HomeopathyPlus a sham operation based in Australia has reared it's ugly head with a petition to the World Health Organisation titled: WHO: End the suffering of the Ebola crisis. Test and distribute homeopathy as quickly as possible to contain the outbreaks.

The petition contains the usual lies and nonsense that we have come to expect from HomeopathyPlus:

We call on those within WHO in positions of authority and influence to:
1.  Look at homeopathy’s record in the treatment and prevention of serious epidemic disease
2.  Engage with qualified representatives from the homeopathic profession to formally identify thebest-indicated remedies
3.  Test those remedies to determine which are best for the treatment and prevention of Ebola
4.  Obtain supplies of those remedies from waiting and concerned homeopathic pharmacies
5.  Bring the outbreaks under control by distributing these remedies as quickly as possible throughout the affected areas.
Finally, please end the suffering of those in the Ebola crisis by using the tried and proven homeopathic option.

 

-HomeopathyPlus
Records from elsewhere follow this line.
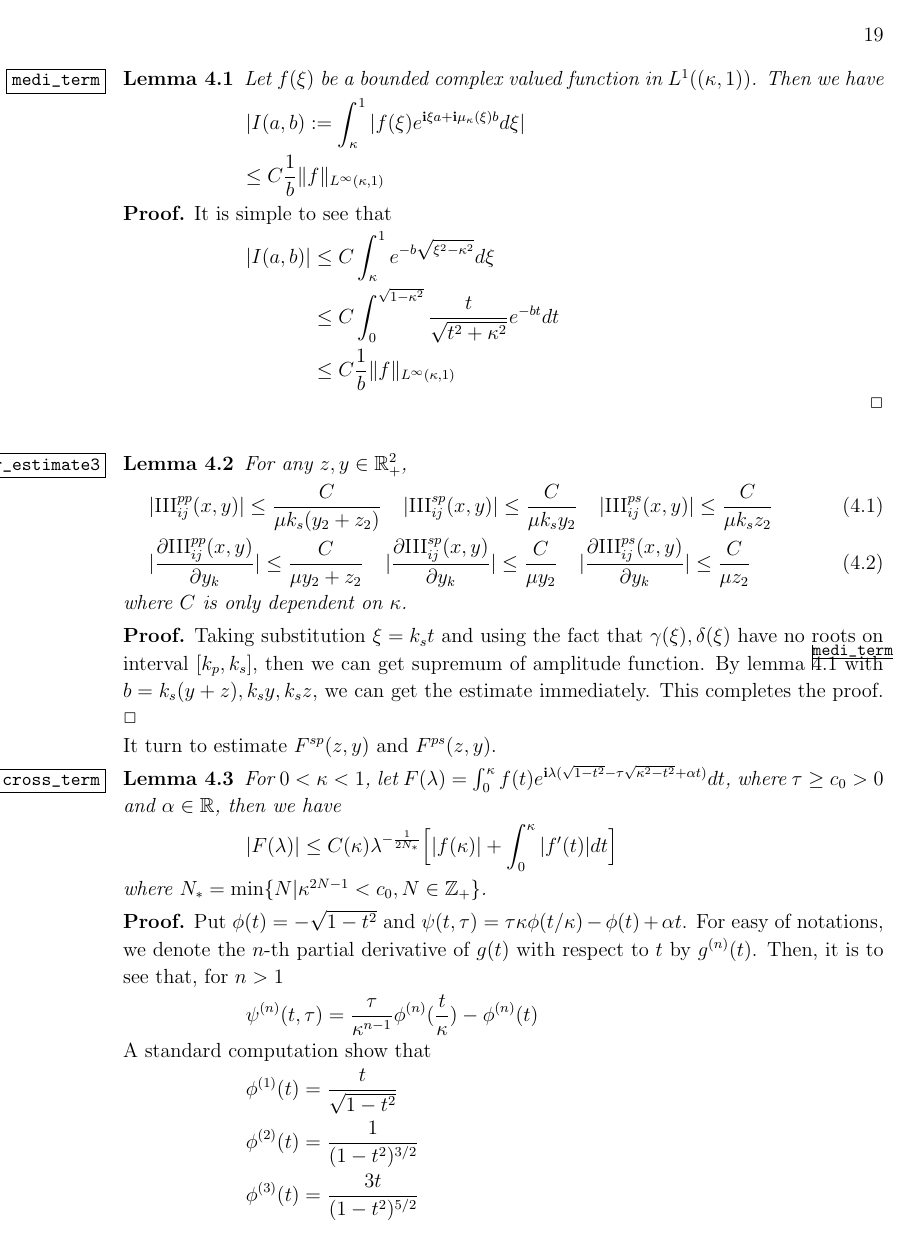
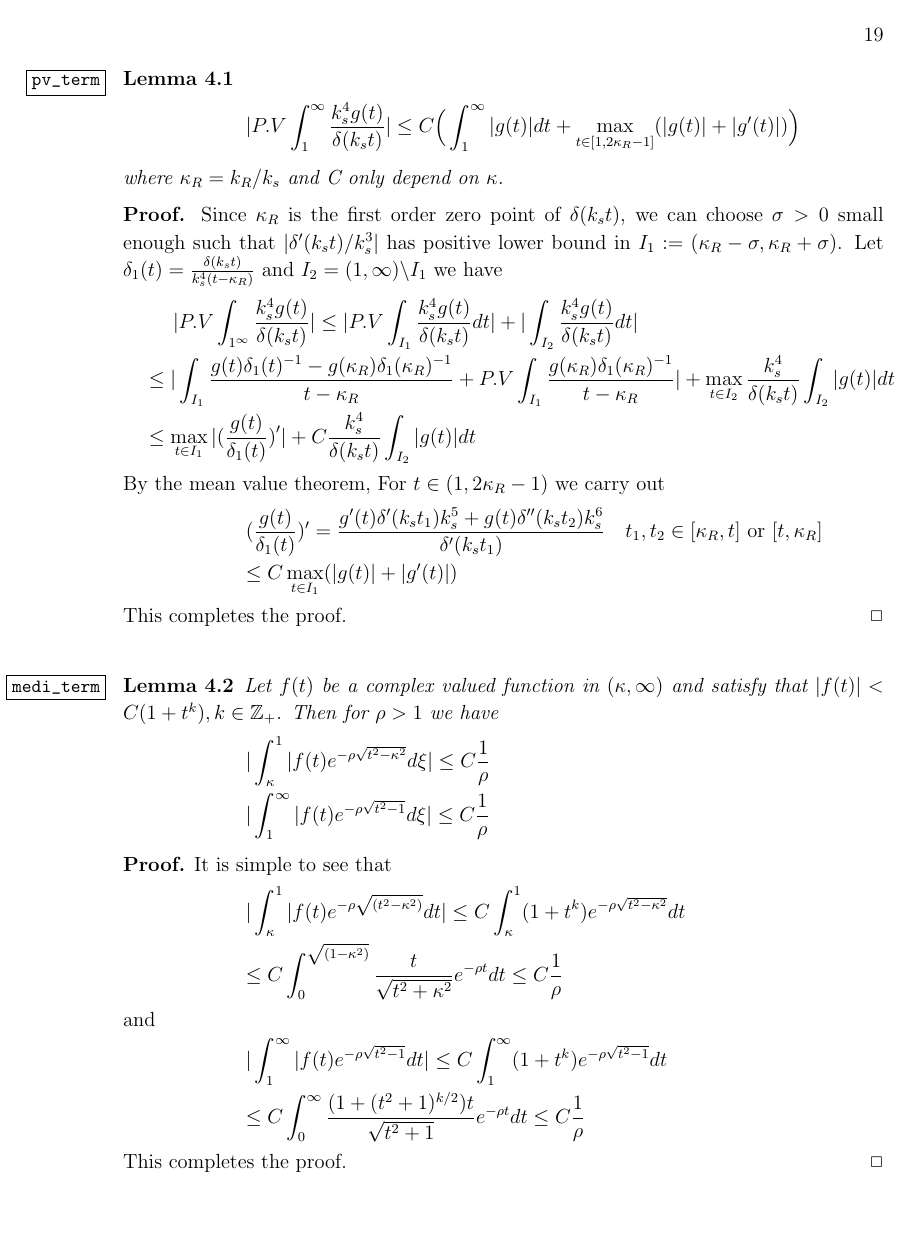
Before and after one commit to zhoushiqi47/my-paper, a LaTeX paper (RTM_half_elastic_v4.tex): page 19 of 33. Compiled offline with pdfLaTeX.

Commit message:
analysis of psf; new proof method

```diff
--- a/RTM_half_elastic_v4.tex
+++ b/RTM_half_elastic_v4.tex
@@ -889,35 +891,50 @@ Without loss of generality. we assume $z_1-y_1\geq0$ in this section. Otherwise,
+\begin{lem}\label{pv_term}
+\ben
+|P.V \int_{1}^{\infty}\frac{k_s^4 g(t)}{\delta(k_s t)}|\leq C\Big( \int_{1}^{\infty}|g(t)|dt+ \max_{t\in[1,2\kappa_R-1]}(|g(t)|+|g'(t)|)\Big)
+\een
+where $\kappa_R = k_R/k_s$ and C only depend on $\kappa$.
+\end{lem}
+\debproof
+Since $\kappa_R$ is the first order zero point of $\delta(k_s t)$, we can choose $\sigma>0$ small enough such that $|\delta'(k_s t)/k_s^3|$ has positive lower bound in $I_1:=(\kappa_R-\sigma,\kappa_R+\sigma)$.
+Let $\delta_1(t)=\frac{\delta(k_s t)}{k_s^4 (t-\kappa_R)}$ and $I_2=(1,\infty)\bks I_1$ we have
+\ben \hspace{-1.5cm}
+|P.V \int_{{1}^{\infty}}\frac{k_s^4 g(t)}{\delta(k_s t)}|\leq
+|P.V\int_{I_1}\frac{k_s^4 g(t)}{\delta(k_s t)}dt|+|\int_{I_2}\frac{k_s^4 g(t)}{\delta(k_s t)}dt|\\  \hspace{-2cm}
+\leq |\int_{I_1}\frac{g(t)\delta_1(t)^{-1}-g(\kappa_R)\delta_1(\kappa_R)^{-1}}{t-\kappa_R}+P.V\int_{I_1}\frac{g(\kappa_R)\delta_1(\kappa_R)^{-1}}{t-\kappa_R}|+\max_{t\in I_2}\frac{k_s^4}{\delta(k_s t)}\int_{I_2}|g(t)|dt\\ \hspace{-2cm}
+\leq \max_{t\in I_1}|\big(\frac{g(t)}{\delta_1(t)}\big)'|
++C\frac{k_s^4}{\delta(k_s t)}\int_{I_2}|g(t)|dt
+\een
+By the mean value theorem, For $t\in (1,2\kappa_R-1)$ we carry out
+\ben
+(\frac{g(t)}{\delta_1(t)})'=\frac{g'(t)\delta'(k_s t_1)k_s^5+g(t)\delta''(k_s t_2)k_s^6}{\delta'(k_s t_1)} \ \ \ t_1,t_2\in [\kappa_R,t] \ \mbox{or} \ [t,\kappa_R] \\
+\leq C\max_{t\in I_1}(|g(t)|+|g'(t)|)
+\een
+This completes the proof.
+\finproof
 
 \begin{lem}\label{medi_term}
-	Let $f(\xi)$ be a bounded complex valued function in $L^1((\kappa,1))$. Then we have
+	Let $f(t)$ be a complex valued function in $(\kappa,\infty)$ and satisfy that $|f(t)|<C(1+t^k), k\in \Z_+$. Then for $\rho>1$ we have
 	\ben
-	|I(a,b):=\int_{\kappa}^{1}|f(\xi)e^{\i\xi a+\i\mu_\kappa(\xi)b}d\xi|\\
-	\leq C\frac{1}{b}\|f\|_{L^\infty(\kappa,1)}
+	|\int_{\kappa}^{1}|f(t)e^{-\rho \sqrt{t^2-\kappa^2}}d\xi|
+	\leq C\frac{1}{\rho} \\
+	|\int_{1}^{\infty}|f(t)e^{-\rho \sqrt{t^2-1}}d\xi|
+	\leq C\frac{1}{\rho}
 	\een
 \end{lem}
 \debproof
 It is simple to see that
 \ben
-|I(a,b)|&\leq& C \int_{\kappa}^{1}e^{-b\sqrt{\xi^2-\kappa^2}}d\xi \\
-&\leq& C\int_{0}^{\sqrt{1-\kappa^2}}\frac{t}{\sqrt{t^2+\kappa^2}}e^{-bt}dt \\
-&\leq& C\frac{1}{b}\|f\|_{L^\infty(\kappa,1)}
+|\int_{\kappa}^{1}|f(t)e^{-\rho \sqrt{(t^2-\kappa^2)}}dt|\leq C \int_{\kappa}^{1}(1+t^k)e^{-\rho \sqrt{t^2-\kappa^2}}dt \\
+\leq C\int_{0}^{\sqrt{(1-\kappa^2)}}\frac{t}{\sqrt{t^2+\kappa^2}}e^{-\rho t}dt \leq C \frac{1}{\rho}
 \een
+and
+\ben
+|\int_{1}^{\infty}|f(t)e^{-\rho \sqrt{t^2-1}}dt|\leq C \int_{1}^{\infty}(1+t^k)e^{-\rho \sqrt{t^2-1}}dt \\
+\leq C\int_{0}^{\infty}\frac{(1+(t^2+1)^{k/2})t}{\sqrt{t^2+1}}e^{-\rho t}dt \leq C \frac{1}{\rho}
+\een
+This completes the proof.
 \finproof
-\begin{lem} \label{r_estimate3}
-	For any $z,y\in \R^2_+$,
-	\be\hspace{-2cm}
-	|{\MyRoman{3}}^{pp}_{ij}(x,y)|\le\frac{C}{\mu k_s(y_2+z_2)} \ \ \
-	|{\MyRoman{3}}^{sp}_{ij}(x,y)|\le\frac{C}{\mu k_s y_2} \ \ \
-	|{\MyRoman{3}}^{ps}_{ij}(x,y)|\le\frac{C}{\mu k_s z_2} \\ \hspace{-2cm}
-	|\frac{\pa{\MyRoman{3}}^{pp}_{ij}(x,y)}{\pa y_k}|\le\frac{C}{\mu y_2+z_2} \ \ \
-	|\frac{\pa{\MyRoman{3}}^{sp}_{ij}(x,y)}{\pa y_k}|\le\frac{C}{\mu y_2} \ \ \
-	|\frac{\pa{\MyRoman{3}}^{ps}_{ij}(x,y)}{\pa y_k}|\le\frac{C}{\mu z_2}
-	\ee
-	where $C$ is only dependent on $\kappa$.
-\end{lem}
-\debproof
-Taking substitution $\xi=k_s t$ and using the fact that $\gamma(\xi),\delta(\xi)$ have no roots on interval $[k_p,k_s]$, then we can get supremum of amplitude function. By lemma \ref{medi_term} with $b=k_s(y+z),k_sy,k_s z$, we can get the estimate immediately. This completes the proof.
-\finproof
-It turn to estimate $F^{sp}(z,y)$ and $F^{ps}(z,y)$.
+
 \begin{lem}\label{cross_term}
 	For $0<\kappa<1$, let $F(\lambda)=\int_{0}^{\kappa}f(t)e^{\i\lambda(\sqrt{1-t^2}-\tau\sqrt{\kappa^2-t^2}+\alpha t)}dt$, where $\tau\geq c_0>0$ and $\alpha\in\R$, then we have
 	\ben
@@ -932,9 +949,8 @@ Put $\phi(t)=-\sqrt{1-t^2}$ and $\psi(t,\tau)=\tau\kappa\phi(t/\kappa)-\phi(t)+\
 \een
 A standard computation show that
 \ben
-\phi^{(1)}(t)=\frac{t}{\sqrt{1-t^2}}  \\
-\phi^{(2)}(t)=\frac{1}{(1-t^2)^{3/2}}\\
-\phi^{(3)}(t)=\frac{3t}{(1-t^2)^{5/2}}
+\phi^{(1)}(t)=\frac{t}{\sqrt{1-t^2}}  \ \ \
+\phi^{(2)}(t)=\frac{1}{(1-t^2)^{3/2}}
 \een
 Moreover, for $n\geq3$, we have
 \be
```
Also changed, not shown: RTM_half_elastic_v4.pdf, RTM_half_elastic_v4.tex (85 more changed lines), 4 other files.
It may come as I surprise to some readers of this blog to learn that I am actually an expert on Homeopathy. I also hold the necessary qualifications needed to legally administer it; as in fuck all. So back in 2011 I used my expertise to strange a public suicide attempt, whereby members of Perth Skeptics took a large overdose of Homeopathic sleeping pills and still lived to tell the tale.

I filmed the event here:

We were able to conduct this overdose safely because Homeopathy is a placebo product. The pills we took contained nothing more than a little sugar, and a hefty price tag. Yet, shonks like HomeopathyPlus and the Homeopathic industry in general are lining up to make some fast cash from the suffering of Ebola victims. The real harm to the victims are not only financial but sometimes a patient will forego medical treatment in favor of witchcraft as was the case with Penelope Dingle.  

There are currently 4,652 signatures on the petition calling for Homeopathy to be used in place of medicine. That's 4,652 people who support taking advantage of the Ebola outbreak to cash in on the scam. Perhaps if these people got a good dose of Ebola themselves they might not be so quick to take advantage of the situation. I wouldn't normally wish Ebola upon anyone, but in the case of scammers and cheats I'll make an exception.

See Also: Not even a trace of evidence for homeopathy -Australian Medical Association